Types of Therapy for Children and Teens With LD
Page 1 of 2You’ve done some soul searching and decided that your child or teen with a learning disability (LD) might benefit from therapy. But with so many options available, what’s the best approach to take? For some kids, just having a supportive place to go where they can talk and feel understood and validated is helpful, says Dominick Auciello, PsyD, neuropsychologist with the Learning and Diagnostics Center at the Child Mind Institute in New York City. That’s especially true for a kid who has taken a “beating” or been bullied due to his or her learning disability. “But good treatments, in general, combine both validation and strategies to help promote change,” he says.
Common Types of Therapy for KidsUnderstanding the source of the emotional difficulty is very important, says John T. Beetar, PhD, ABPP, director of Psychological Services for School Programs at the Kennedy Krieger Institute in Baltimore, MD. “If social skills are a problem area, for example, then attendance at group therapy focusing on social skills can be helpful,” he says. Two other common approaches are solution-focused counseling and cognitive behavioral therapy.

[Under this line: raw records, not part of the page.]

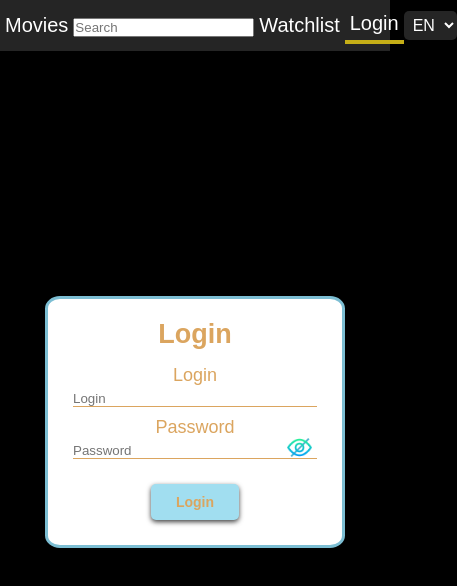
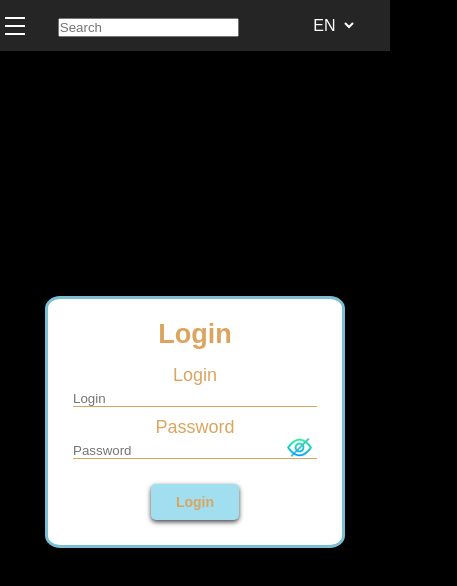
Before and after one commit to ArturSha/reactFinal, a React (Create React App) app in the folder my-app/: page /login in a window 390 px wide. Shown: the top 586 px of the page, 457 px wide, since content can reach past the window. Built offline with nearby package versions, Linux system fonts and the light colour scheme.

Commit message:
add burger menu and media

```diff
--- /dev/null
+++ b/my-app/src/components/common/menu/Menu.tsx
@@ -0,0 +1,56 @@
+import { NavLink, useLocation } from 'react-router-dom';
+import './menu.scss';
+import { useTranslation } from '../../../hooks/useTranslations';
+import { useAppSelector } from '../../../redux/store';
+
+interface MenuType {
+  className: string;
+  setIsMenuOpen: React.Dispatch<React.SetStateAction<boolean>>;
+}
+
+export const Menu: React.FC<MenuType> = (props) => {
+  const { t } = useTranslation();
+  const { pathname } = useLocation();
+  const isLogin = useAppSelector((state) => state.authReducer.isLogin);
+  const { setIsMenuOpen } = props;
+  const toggleClose = () => {
+    setIsMenuOpen(false);
+  };
+
+  return (
+    <div className={`container-menu ${props.className}`} onClick={toggleClose}>
+      <ul>
+        <NavLink
+          className={({ isActive }) =>
+            isActive || pathname.startsWith('/upComing')
+              ? 'menu-active-link'
+              : 'menu-link'
+          }
+          to={`upComing/1`}
+        >
+          <li>{t.header.links.movies}</li>
+        </NavLink>
+        <NavLink
+          className={({ isActive }) =>
+            isActive || pathname.startsWith('/watchlist')
+              ? 'menu-active-link'
+              : 'menu-link'
+          }
+          to='/watchlist/1'
+        >
+          <li>{t.header.links.watchlist}</li>
+        </NavLink>
+        {!isLogin && (
+          <NavLink
+            className={({ isActive }) =>
+              isActive ? 'menu-active-link' : 'menu-link'
+            }
+            to='/login'
+          >
+            <li>{t.header.links.login}</li>
+          </NavLink>
+        )}
+      </ul>
+    </div>
+  );
+};
--- /dev/null
+++ b/my-app/src/components/common/menu/menu.scss
@@ -0,0 +1,55 @@
+.container-menu {
+  display: none;
+  color: white;
+  position: fixed;
+  z-index: 5;
+  font-size: 20px;
+  background-color: transparent;
+  top: 0;
+  left: 0;
+  right: 0;
+  bottom: 0;
+  width: 100%;
+  height: 100%;
+  backdrop-filter: blur(2px);
+
+  ul {
+    position: absolute;
+    top: 50px;
+    z-index: 6;
+    display: flex;
+    flex-direction: column;
+    background-color: rgb(37, 37, 37);
+    width: 150px;
+    li {
+      margin: 10px 0;
+    }
+  }
+
+  &.active {
+    display: block;
+  }
+}
+
+.menu-link {
+  display: inline-block;
+  color: white;
+  transition: 0.1s;
+  border-radius: 5px;
+  padding: 5px;
+
+  &:hover {
+    background-color: rgb(57, 57, 57);
+  }
+}
+.menu-active-link {
+  display: inline-block;
+  border-bottom: 4px solid rgb(197, 174, 23);
+  color: white;
+  border-radius: 5px 5px 0 0;
+  padding: 5px;
+
+  &:hover {
+    background-color: rgb(57, 57, 57);
+  }
+}
--- a/my-app/src/components/header/header.scss
+++ b/my-app/src/components/header/header.scss
@@ -25,6 +25,59 @@
   width: 100%;
   height: 6vh;
   background-color: rgb(37, 37, 37);
+  position: relative;
+
+  &-menu__button {
+    display: none;
+    position: relative;
+    background-color: transparent;
+    border: none;
+    width: 20px;
+    height: 20px;
+    margin-left: 5px;
+    margin-bottom: 6px;
+    z-index: 10;
+
+    &.open {
+      span {
+        display: none;
+      }
+      &::after {
+        content: '';
+        transform: skewY(45deg);
+      }
+      &::before {
+        content: '';
+        transform: skewY(-45deg);
+        top: 5px;
+      }
+    }
+
+    &::after {
+      content: '';
+      position: absolute;
+      left: 0px;
+      top: 5px;
+      width: 20px;
+      height: 2px;
+      background-color: white;
+    }
+    &::before {
+      content: '';
+      position: absolute;
+      left: 0px;
+      bottom: -3px;
+      width: 20px;
+      height: 2px;
+      background-color: white;
+    }
+    span {
+      display: inline-block;
+      width: 20px;
+      height: 2px;
+      background-color: white;
+    }
+  }
 
   &-container {
     display: flex;
@@ -52,3 +105,15 @@
     }
   }
 }
+
+@media (max-width: 480px) {
+  .header .link {
+    display: none;
+  }
+  .header .active-link {
+    display: none;
+  }
+  .header-menu__button {
+    display: block;
+  }
+}
--- a/my-app/src/components/header/header.tsx
+++ b/my-app/src/components/header/header.tsx
@@ -6,15 +6,27 @@ import { Container } from '../common/Сontainer';
 import { useTranslation } from '../../hooks/useTranslations';
 import { Search } from '../search/Search';
 import './header.scss';
+import { Menu } from '../common/menu/Menu';
 
 export const Header = () => {
   const { t } = useTranslation();
+
   const isLogin = useAppSelector((state) => state.authReducer.isLogin);
+
   const dispatch = useAppDispatch();
+
   const userLanguageLocal = localStorage.getItem('language');
+
   const [language, setLanguage] = useState<string>(
     userLanguageLocal === 'ru-RU' ? userLanguageLocal : 'en-US'
   );
+
+  const [isMenuOpen, setIsMenuOpen] = useState<boolean>(false);
+
+  const toggleMenu = () => {
+    setIsMenuOpen(!isMenuOpen);
+  };
+
   localStorage.setItem('language', language);
 
   const { pathname } = useLocation();
@@ -26,6 +38,17 @@ export const Header = () => {
 
   return (
     <header className='header'>
+      <button
+        className={`header-menu__button ${isMenuOpen ? 'open' : ''}`}
+        onClick={toggleMenu}
+      >
+        <span />
+      </button>
+      <Menu
+        className={isMenuOpen ? 'active' : ''}
+        setIsMenuOpen={setIsMenuOpen}
+      />
+
       <Container className='header-container'>
         <NavLink
           className={({ isActive }) =>
--- a/my-app/src/components/pages/movieItem/movieItem.scss
+++ b/my-app/src/components/pages/movieItem/movieItem.scss
@@ -58,3 +58,10 @@
     }
   }
 }
+
+@media (max-width: 768px) {
+  .movie-container-inner-media {
+    flex-wrap: wrap;
+    justify-content: center;
+  }
+}
--- a/my-app/src/components/search/Search.tsx
+++ b/my-app/src/components/search/Search.tsx
@@ -54,7 +54,7 @@ export const Search = () => {
   }, []);
 
   return (
-    <div ref={searchRef}>
+    <div className='header-container-search' ref={searchRef}>
       <input
         type='search'
         placeholder='Search'
--- a/my-app/src/components/search/SearchItem.tsx
+++ b/my-app/src/components/search/SearchItem.tsx
@@ -36,7 +36,7 @@ export const SearchItem: React.FC<Result> = ({
       </div>
       <div className='container-search-card-description'>
         <Link to={`/movie/${id}`}>
-          <p>{title}</p>
+          <p className='container-search-card-description__title'>{title}</p>
         </Link>
         <p className='container-search-card-description__release'>
           {changeReleaseDateFormat(release_date)}
--- a/my-app/src/components/search/search.scss
+++ b/my-app/src/components/search/search.scss
@@ -12,7 +12,6 @@
 
   &-card {
     max-height: 150px;
-    overflow: hidden;
     display: flex;
     margin: 10px;
     border-radius: 10px;
@@ -34,6 +33,9 @@
         font-size: 16px;
         color: gray;
       }
+      &__title {
+        font-size: 16px;
+      }
       &__overview {
         text-overflow: ellipsis;
         overflow: hidden;
@@ -44,3 +46,24 @@
     }
   }
 }
+
+@media (max-width: 480px) {
+  .container-search-card {
+    &-description {
+      padding: 10px;
+      &__release {
+        font-size: 12px;
+        color: gray;
+      }
+      &__overview {
+        font-size: 12px;
+        -webkit-line-clamp: 3;
+      }
+    }
+    &-img {
+      img {
+        max-width: 80px;
+      }
+    }
+  }
+}
```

Social skills groupsThese are common and many schools offer them says Rebecca S. Martinez, PhD, NCSP, associate professor of the School Psychology Program at Indiana University in Bloomington, IN. So start here first, she says. “This isn’t therapy as we tend to think of it, but is still addressing the ‘nonacademic’ side of a child.”
Social skills groups can help children learn how to take turns, initiate conversations, regulate their emotions and make and keep friends. 75 percent of kids with LD have social skills deficits, says Martinez.
Groups can also create a sense of camaraderie and belonging around others who are struggling with a similar challenge, says Auciello. “They’ve also been effective in helping overcome social anxiety.” For a child with LD who is particularly introverted or anxious, Auciello recommends a smaller group of no more than three to five kids. A speech and language pathologist who has a good understanding of both social communication and language development might facilitate such a group, he says.
Where groups may fall short, says Auciello, is in not having a means of transferring skills learned in the group to everyday life. It can also be difficult to find a group that addresses a student’s particular challenge and is also targeted to the right age range.
If a social skills group is not available, a school counselor or other therapist may use role-playing and modeling techniques to promote social skills and help overcome communication problems, says Beetar.
Solution-focused counselingThis type of counseling is a more practical approach than some types of therapy, says Martinez. Rather than prompting a child to focus on childhood dreams and expectations to get to the bottom of a rift with a classmate, she says, a solution-focused counselor might have a child focus simply on the interactions she’s distraught about. What’s working? What’s not? How can you make this better?
“This is especially helpful as kids enter middle school when they are learning how to initiate conversations and ask for help when they don’t understand things,” says Martinez. “I’m not against private practitioners,” she says, “just trying to save parents money and anguish. Sometimes parents go to the Yellow Pages, and find six or seven local practitioners with PhDs. But they may have very little experience working with children and less experience working with schools. Parents can shell out hundreds of dollars when the issue is simply, “I don’t know how to make friends.”